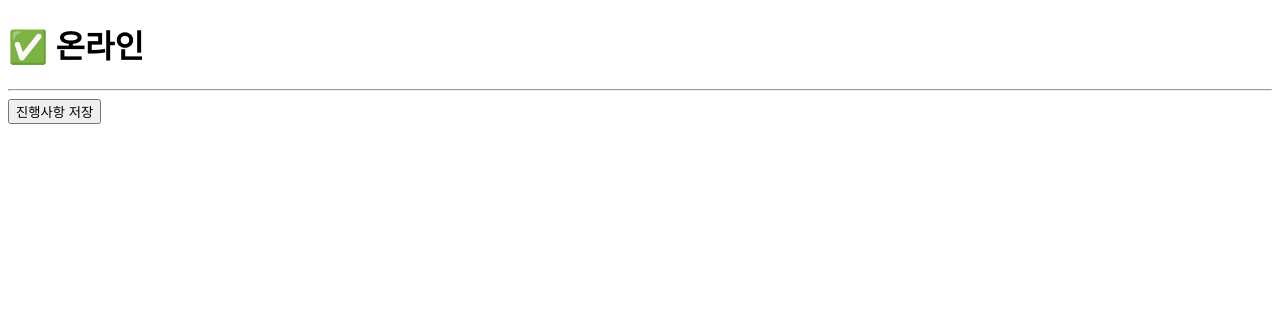
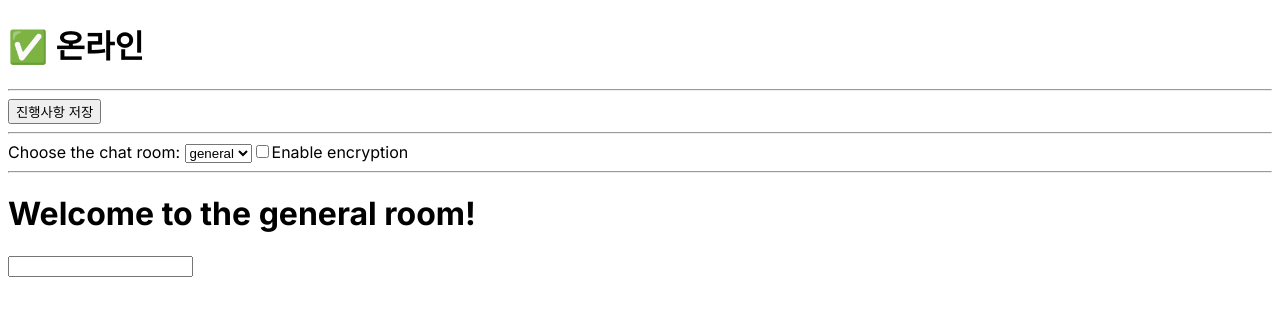
Before and after one commit to jong-k/simple-comments, a Next.js app: page /learn/escape-hatches/custom-hooks in a window 1280 px wide. Shown: the top 316 px of the page. Built offline with nearby package versions, Linux system fonts and the light colour scheme.

Commit message:
feat: chat room에 커스텀훅 연결

```diff
--- /dev/null
+++ b/app/learn/escape-hatches/custom-hooks/NewChatContainer.tsx
@@ -0,0 +1,30 @@
+import { useState } from "react";
+import NewChatRoom from "./NewChatRoom";
+
+export default function NewChatContainer() {
+  const [roomId, setRoomId] = useState("general");
+  const [isEncrypted, setIsEncrypted] = useState(false);
+
+  return (
+    <>
+      <label>
+        Choose the chat room:{" "}
+        <select value={roomId} onChange={(e) => setRoomId(e.target.value)}>
+          <option value="general">general</option>
+          <option value="travel">travel</option>
+          <option value="music">music</option>
+        </select>
+      </label>
+      <label>
+        <input
+          type="checkbox"
+          checked={isEncrypted}
+          onChange={(e) => setIsEncrypted(e.target.checked)}
+        />
+        Enable encryption
+      </label>
+      <hr />
+      <NewChatRoom roomId={roomId} isEncrypted={isEncrypted} />
+    </>
+  );
+}
--- /dev/null
+++ b/app/learn/escape-hatches/custom-hooks/NewChatRoom.tsx
@@ -0,0 +1,20 @@
+import { useState } from "react";
+import { useChatRoom } from "./useChatRoom";
+
+interface ChatRoomProps {
+  roomId: string;
+  isEncrypted: boolean;
+}
+
+export default function NewChatRoom({ roomId, isEncrypted }: ChatRoomProps) {
+  const [message, setMessage] = useState("");
+
+  useChatRoom(roomId, isEncrypted);
+
+  return (
+    <>
+      <h1>Welcome to the {roomId} room!</h1>
+      <input value={message} onChange={(e) => setMessage(e.target.value)} />
+    </>
+  );
+}
--- a/app/learn/escape-hatches/custom-hooks/page.tsx
+++ b/app/learn/escape-hatches/custom-hooks/page.tsx
@@ -1,6 +1,7 @@
 "use client";
 import NetworkStatus from "./NetworkStatus";
 import SaveButton from "./SaveButton";
+import NewChatContainer from "./NewChatContainer";
 
 export default function CustomHooks() {
   return (
@@ -8,6 +9,8 @@ export default function CustomHooks() {
       <NetworkStatus />
       <hr />
       <SaveButton />
+      <hr />
+      <NewChatContainer />
     </div>
   );
 }
--- /dev/null
+++ b/app/learn/escape-hatches/custom-hooks/useChatRoom.tsx
@@ -0,0 +1,16 @@
+import { useEffect } from "react";
+import {
+  createEncryptedConnection,
+  createUnencryptedConnection,
+} from "../effects-lifecycle/chatUtils";
+
+export function useChatRoom(roomId: string, isEncrypted: boolean) {
+  useEffect(() => {
+    const createConnection = isEncrypted
+      ? createEncryptedConnection
+      : createUnencryptedConnection;
+    const connection = createConnection(roomId);
+    connection.connect();
+    return () => connection.disconnect();
+  }, [roomId, isEncrypted]);
+}
--- a/package.json
+++ b/package.json
@@ -13,6 +13,7 @@
     "next": "14.0.4",
     "react": "^18",
     "react-dom": "^18",
+    "toastify-js": "^1.12.0",
     "use-immer": "^0.9.0"
   },
   "devDependencies": {
```
Also changed, not shown: app/learn/escape-hatches/custom-hooks/README.md, 1 other file (tests, documents, lock files or other folders).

## YOUR OBJECTIVE
Would you retype the listing above exactly, omitting its pictures?

## OUTPUT FOR THIS EXERCISE
Before and after one commit to jong-k/simple-comments, a Next.js app: page /learn/escape-hatches/custom-hooks in a window 1280 px wide. Shown: the top 316 px of the page. Built offline with nearby package versions, Linux system fonts and the light colour scheme.

Commit message:
feat: chat room에 커스텀훅 연결

```diff
--- /dev/null
+++ b/app/learn/escape-hatches/custom-hooks/NewChatContainer.tsx
@@ -0,0 +1,30 @@
+import { useState } from "react";
+import NewChatRoom from "./NewChatRoom";
+
+export default function NewChatContainer() {
+  const [roomId, setRoomId] = useState("general");
+  const [isEncrypted, setIsEncrypted] = useState(false);
+
+  return (
+    <>
+      <label>
+        Choose the chat room:{" "}
+        <select value={roomId} onChange={(e) => setRoomId(e.target.value)}>
+          <option value="general">general</option>
+          <option value="travel">travel</option>
+          <option value="music">music</option>
+        </select>
+      </label>
+      <label>
+        <input
+          type="checkbox"
+          checked={isEncrypted}
+          onChange={(e) => setIsEncrypted(e.target.checked)}
+        />
+        Enable encryption
+      </label>
+      <hr />
+      <NewChatRoom roomId={roomId} isEncrypted={isEncrypted} />
+    </>
+  );
+}
--- /dev/null
+++ b/app/learn/escape-hatches/custom-hooks/NewChatRoom.tsx
@@ -0,0 +1,20 @@
+import { useState } from "react";
+import { useChatRoom } from "./useChatRoom";
+
+interface ChatRoomProps {
+  roomId: string;
+  isEncrypted: boolean;
+}
+
+export default function NewChatRoom({ roomId, isEncrypted }: ChatRoomProps) {
+  const [message, setMessage] = useState("");
+
+  useChatRoom(roomId, isEncrypted);
+
+  return (
+    <>
+      <h1>Welcome to the {roomId} room!</h1>
+      <input value={message} onChange={(e) => setMessage(e.target.value)} />
+    </>
+  );
+}
--- a/app/learn/escape-hatches/custom-hooks/page.tsx
+++ b/app/learn/escape-hatches/custom-hooks/page.tsx
@@ -1,6 +1,7 @@
 "use client";
 import NetworkStatus from "./NetworkStatus";
 import SaveButton from "./SaveButton";
+import NewChatContainer from "./NewChatContainer";
 
 export default function CustomHooks() {
   return (
@@ -8,6 +9,8 @@ export default function CustomHooks() {
       <NetworkStatus />
       <hr />
       <SaveButton />
+      <hr />
+      <NewChatContainer />
     </div>
   );
 }
--- /dev/null
+++ b/app/learn/escape-hatches/custom-hooks/useChatRoom.tsx
@@ -0,0 +1,16 @@
+import { useEffect } from "react";
+import {
+  createEncryptedConnection,
+  createUnencryptedConnection,
+} from "../effects-lifecycle/chatUtils";
+
+export function useChatRoom(roomId: string, isEncrypted: boolean) {
+  useEffect(() => {
+    const createConnection = isEncrypted
+      ? createEncryptedConnection
+      : createUnencryptedConnection;
+    const connection = createConnection(roomId);
+    connection.connect();
+    return () => connection.disconnect();
+  }, [roomId, isEncrypted]);
+}
--- a/package.json
+++ b/package.json
@@ -13,6 +13,7 @@
     "next": "14.0.4",
     "react": "^18",
     "react-dom": "^18",
+    "toastify-js": "^1.12.0",
     "use-immer": "^0.9.0"
   },
   "devDependencies": {
```
Also changed, not shown: app/learn/escape-hatches/custom-hooks/README.md, 1 other file (tests, documents, lock files or other folders).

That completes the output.